Soon Freddy Fresserman, the host of the wedding arrived but he too could not locate the table. Lacking any more patience, Benny lost his cool and began shouting nasty words that he had learned in the military. Freddy then offered to place an extra table in an adjoining room. At this point, Benny went double bananas. In desperation, Freddy gave a geshrey (yell): “It ain’t so terrible, mach nisht ah tsimmis!” Benny remembered these words from his childhood days. He calmed down and soon joined in the festivities.
A Miseh with a Chair
Several years ago, Fivel Smith (nee Smilovitz) decided that his restaurant business was teef in drerd (a loosing proposition). He therefore decided to sell it and placed the following ad in the local Yiddish newspaper: Tsu Fahrkoifehn (For Sale): Ah guhteh gesheft (a good business)! Get rich!
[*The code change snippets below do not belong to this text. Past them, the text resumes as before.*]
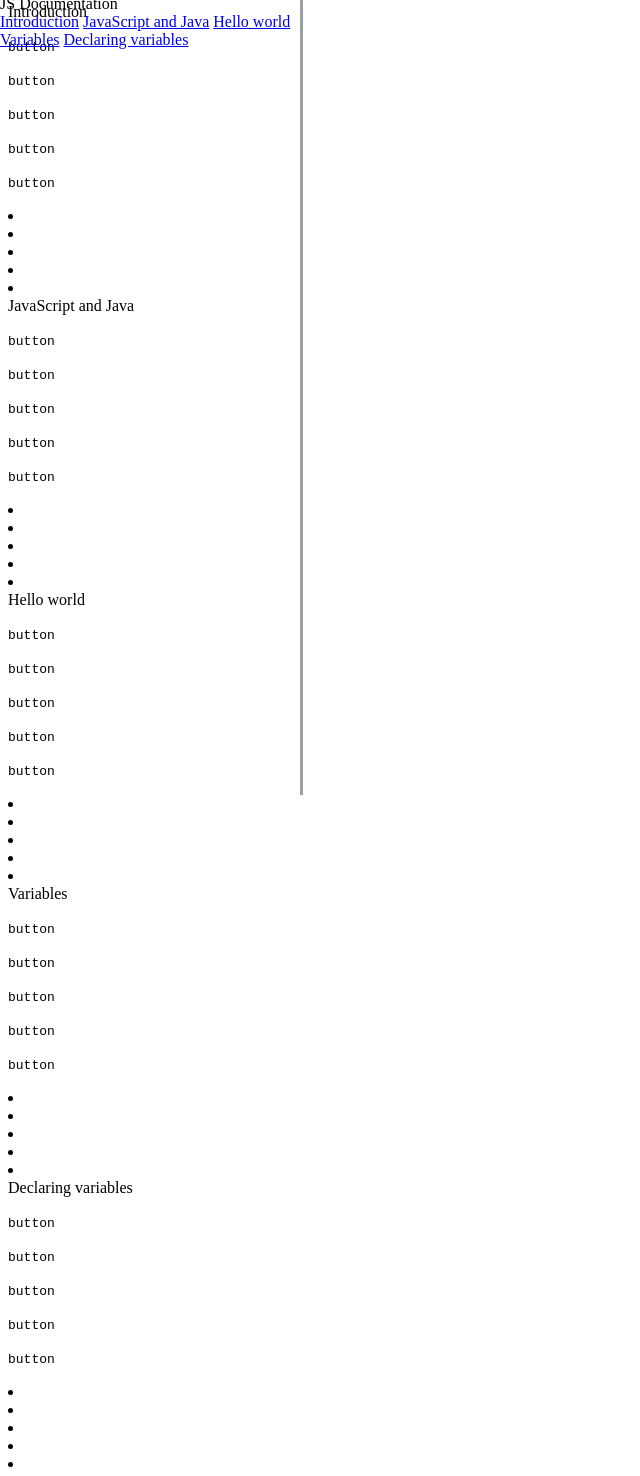
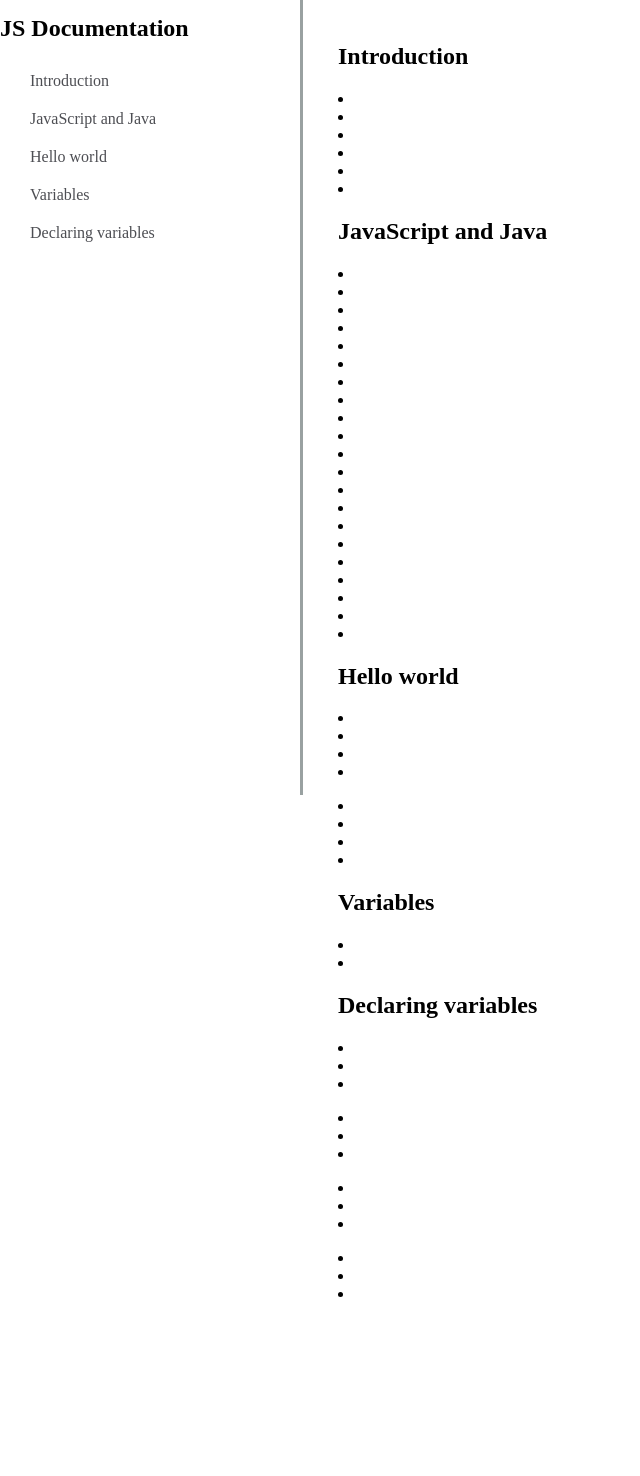
Before and after one commit to ReAliens/microversabdoo, a plain HTML site: page index.html in a window 1280 px wide. Shown: the part 5-1481 px from the top of the page, without its empty margins (0-640 px from the left). After the commit the page ends 1328 px from the top, so only its background shows below. Drawn offline with Linux system fonts and the light colour scheme.

Commit message:
fix 2 bugs in this project

```diff
--- a/css/style.css
+++ b/css/style.css
@@ -1,7 +1,8 @@
 #main-doc {
-  height: 100%;
-  width: 100%;
-  scroll-behavior: smooth;
+    position: absolute;
+    margin-left: 310px;
+    padding: 20px;
+    margin-bottom: 110px;
 }
 
 .main-section {
@@ -19,6 +20,21 @@
     border-color: rgba(0, 22, 22, 0.4);
 }
 
+#navbar a {
+    display: block;
+    padding: 10px 30px;
+    color: #4d4e53;
+    text-decoration: none;
+    cursor: pointer;
+}
+
+.header {
+    color: black;
+    margin: 10px;
+    text-align: center;
+    font-size: 1.8em;
+}
+
 @media screen and (max-width: 720px) {
     body {
         background-color: lightgreen;
--- a/index.html
+++ b/index.html
@@ -9,105 +9,147 @@
   <body>
     <script src="https://cdn.freecodecamp.org/testable-projects-fcc/v1/bundle.js"></script>
     <nav id="navbar">
-      <header>JS Documentation</header>
-      <a class="nav-link" href="#intro">Introduction</a>
-      <a class="nav-link" href="#javascript">JavaScript and Java</a>
-      <a class="nav-link" href="#hello">Hello world</a>
-      <a class="nav-link" href="#var">Variables</a>
-      <a class="nav-link" href="#declaring">Declaring variables</a>
+      <header class="nav-header"><h1>JS Documentation</h1></header>
+      <a class="nav-link" href="#introduction">Introduction</a>
+      <a class="nav-link" href="#javaScript_and_java">JavaScript and Java</a>
+      <a class="nav-link" href="#hello_world">Hello world</a>
+      <a class="nav-link" href="#variables">Variables</a>
+      <a class="nav-link" href="#declaring_variables">Declaring variables</a>
     </nav>
-    <div id="main-doc">
-      <section id="Introduction" class="main-section">
-        <header id="intro">Introduction</header>
-        <p><code>button</code></p>
-        <p><code>button</code></p>
-        <p><code>button</code></p>
-        <p><code>button</code></p>
-        <p><code>button</code></p>
+    <main id="main-doc">
+      <section id="introduction" class="main-section">
+        <header><h1>Introduction</h1></header>
         <p></p>
         <p></p>
         <p></p>
         <p></p>
         <p></p>
+        <p></p>
+        <p></p>
+        <code> </code>
+        <code> </code>
+        <code> </code>
+        <code> </code>
+        <code> </code>
+        <p></p>
+        <p></p>
+        <p></p>
+        <p></p>
+        <p></p>
+        <p></p>
+        <p></p>
+        <code> </code>
+        <code> </code>
+        <code> </code>
+        <code> </code>
+        <code> </code>
+        <li></li>
         <li></li>
         <li></li>
         <li></li>
         <li></li>
         <li></li>
       </section>
-      <section id="JavaScript_and_Java" class="main-section">
-        <header id="javascript">JavaScript and Java</header>
-        <p><code>button</code></p>
-        <p><code>button</code></p>
-        <p><code>button</code></p>
-        <p><code>button</code></p>
-        <p><code>button</code></p>
-        <p></p>
-        <p></p>
-        <p></p>
-        <p></p>
-        <p></p>
+      <section id="javaScript_and_java" class="main-section">
+        <header><h1>JavaScript and Java</h1></header>
+        <code> </code>
+        <code> </code>
+        <code> </code>
+        <li></li>
+        <li></li>
+        <code> </code>
+        <code> </code>
+        <code> </code>
+        <li></li>
+        <li></li>
+        <li></li>
+        <code> </code>
+        <li></li>
+        <li></li>
+        <code> </code>
+        <code> </code>
+        <code> </code>
+        <li></li>
+        <li></li>
+        <li></li>
+        <li></li>
+        <code> </code>
+        <code> </code>
+        <code> </code>
+        <li></li>
+        <li></li>
+        <li></li>
+        <li></li>
+        <code> </code>
+        <code> </code>
+        <code> </code>
+        <li></li>
         <li></li>
         <li></li>
         <li></li>
         <li></li>
         <li></li>
       </section>
-      <section id="Hello_world" class="main-section">
-        <header id="hello">Hello world</header>
-        <p><code>button</code></p>
-        <p><code>button</code></p>
-        <p><code>button</code></p>
-        <p><code>button</code></p>
-        <p><code>button</code></p>
+      <section id="hello_world" class="main-section">
+        <header><h1>Hello world</h1></header>
         <p></p>
         <p></p>
         <p></p>
+        <code> </code>
+        <code> </code>
+        <li></li>
+        <li></li>
+        <li></li>
+        <li></li>
         <p></p>
         <p></p>
-        <li></li>
+        <p></p>
+        <code> </code>
+        <code> </code>
         <li></li>
         <li></li>
         <li></li>
         <li></li>
       </section>
-      <section id="Variables" class="main-section">
-        <header id="var">Variables</header>
-        <p><code>button</code></p>
-        <p><code>button</code></p>
-        <p><code>button</code></p>
-        <p><code>button</code></p>
-        <p><code>button</code></p>
+      <section id="variables" class="main-section">
+        <header><h1>Variables</h1></header>
         <p></p>
         <p></p>
         <p></p>
+        <code> </code>
+        <code> </code>
+        <code> </code>
+        <code></code>
         <p></p>
+        <p></p>
+        <p></p>
+        <code> </code>
+        <code> </code>
+        <code> </code>
+        <code></code>
+        <li></li>
+        <li></li>
+      </section>
+      <section id="declaring_variables" class="main-section">
+        <header><h1>Declaring variables</h1></header>
         <p></p>
         <li></li>
         <li></li>
         <li></li>
-        <li></li>
-        <li></li>
-      </section>
-      <section id="Declaring_variables" class="main-section">
-        <header id="declaring">Declaring variables</header>
-        <p><code>button</code></p>
-        <p><code>button</code></p>
-        <p><code>button</code></p>
-        <p><code>button</code></p>
-        <p><code>button</code></p>
-        <p></p>
-        <p></p>
-        <p></p>
-        <p></p>
         <p></p>
         <li></li>
         <li></li>
+        <li></li>
+        <p></p>
+        <li></li>
+        <li></li>
+        <li></li>
+        <p></p>
         <li></li>
         <li></li>
         <li></li>
       </section>
       <script src="js/index.js"></script>
-    </div>
+    </main>
   </body>
 </html>
```
Lines whose indentation alone changed are shown as unchanged.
Milchig and fleishig utensils. Recently redecorated. Fresh air. Nice bathroom. Outstanding bargain!
A week later, Jerry Nimmis, a real estate macher (tycoon), arrived at the restaurant. He examined and reexamined the premises. Following the inspection, Fivel asked Jerry to sit down to discuss purchasing the place. Telling Jerry to sit down was a mistake, because the vintage chair could not contain a 200-pound person. There was a loud thud as Jerry tumbled towards the floor. After struggling to get up, he began kvetching (complaining) that his arm was broken.
“Mach nisht ah tsimis!” shouted Fivel, “I’ll sell it to you cheap!” The deal was finally concluded, and there were interesting thoughts about the meaning of the word bashert (predestined), such as whether Jerry was bashert to sit on the chair.
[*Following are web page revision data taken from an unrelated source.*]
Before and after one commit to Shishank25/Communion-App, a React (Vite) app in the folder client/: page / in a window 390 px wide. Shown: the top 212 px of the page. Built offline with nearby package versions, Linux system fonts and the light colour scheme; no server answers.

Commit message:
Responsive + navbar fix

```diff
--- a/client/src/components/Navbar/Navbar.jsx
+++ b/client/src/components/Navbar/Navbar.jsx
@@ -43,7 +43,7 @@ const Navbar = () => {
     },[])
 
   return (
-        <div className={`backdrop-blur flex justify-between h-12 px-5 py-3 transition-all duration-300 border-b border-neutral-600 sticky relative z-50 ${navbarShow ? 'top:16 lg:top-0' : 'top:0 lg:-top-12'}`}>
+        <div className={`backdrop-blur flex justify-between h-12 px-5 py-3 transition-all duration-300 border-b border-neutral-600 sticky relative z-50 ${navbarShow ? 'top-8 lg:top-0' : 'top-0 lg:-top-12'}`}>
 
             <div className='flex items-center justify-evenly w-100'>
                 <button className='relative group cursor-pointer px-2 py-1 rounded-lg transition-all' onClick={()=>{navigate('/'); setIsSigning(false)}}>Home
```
Tsimmis Trivia: Making a Tzimmis Doesn’t Pay
Beryl Pimpkin receives a letter stating that taxes for his house will increase. Instead of filing a request for a hearing, he makes a tzimmis and goes bananas. He begins damaging his house, hoping that it now will be worth less!
Itsy Pitsikoff receives a letter from the city stating that the water bill has tripled. Instead of requesting a review of his water meter, he turns off the main water valve and a pipe bursts. Making a major tsimmis out of a minor tsimmis was costly.
Velvel Fleperstein has a hard time getting to work because his car toig in drerd (is in bad shape). Instead of purchasing another car, he makes a daily tsimmis at work. He is soon fired and now he doesn’t need a new car.
Rita Meesponim receives a notice that she must retire by next year. Instead of looking for another position, she makes a tsimmis and spends her time complaining and turning into a farbisiner (bitter) person.
Timothy Grippo receives a phone call from his neighbor Pinky Pinney regarding Pinky’s fall on his sidewalk. Instead of examining the sidewalk, Timothy makes a tsimmis and calls Pinky a hustler. One week later he receives a notice to appear in court.
Amanda and Yossel Finsterleben receive a new neighbor, Hussein Nosaneah, a Syrian immigrant. Ah glik howt zey getrofen – what luck! Instead of attempting to have a peaceful transition, however, they make a tsimmis about the Nosaneahs, resulting in a continued finster leben (dark life).
Seymour Disgoy, a tinnitus sufferer, listens to his son Zippo practicing the violin. Zippo’s violin practice has the sound of battling cats. A few minutes later, Disgoy makes a tsimmis regarding the fahrzetsteh (messed up) sounds. He shouts that he cannot bear the ear torture any longer and leaves the house. Zippo is highly insulted, loses his self-control, and tosses the violin out the window. Perhaps if his father would not have made such a tsimmis, he may have become an accomplished musician. Vehr vais (who knows)?
Ah klal (to sum it up) if we learn to avoid making a tsimmis over every annoyance, not only will our lives be more fulfilling and joyful, so will the lives of those around us!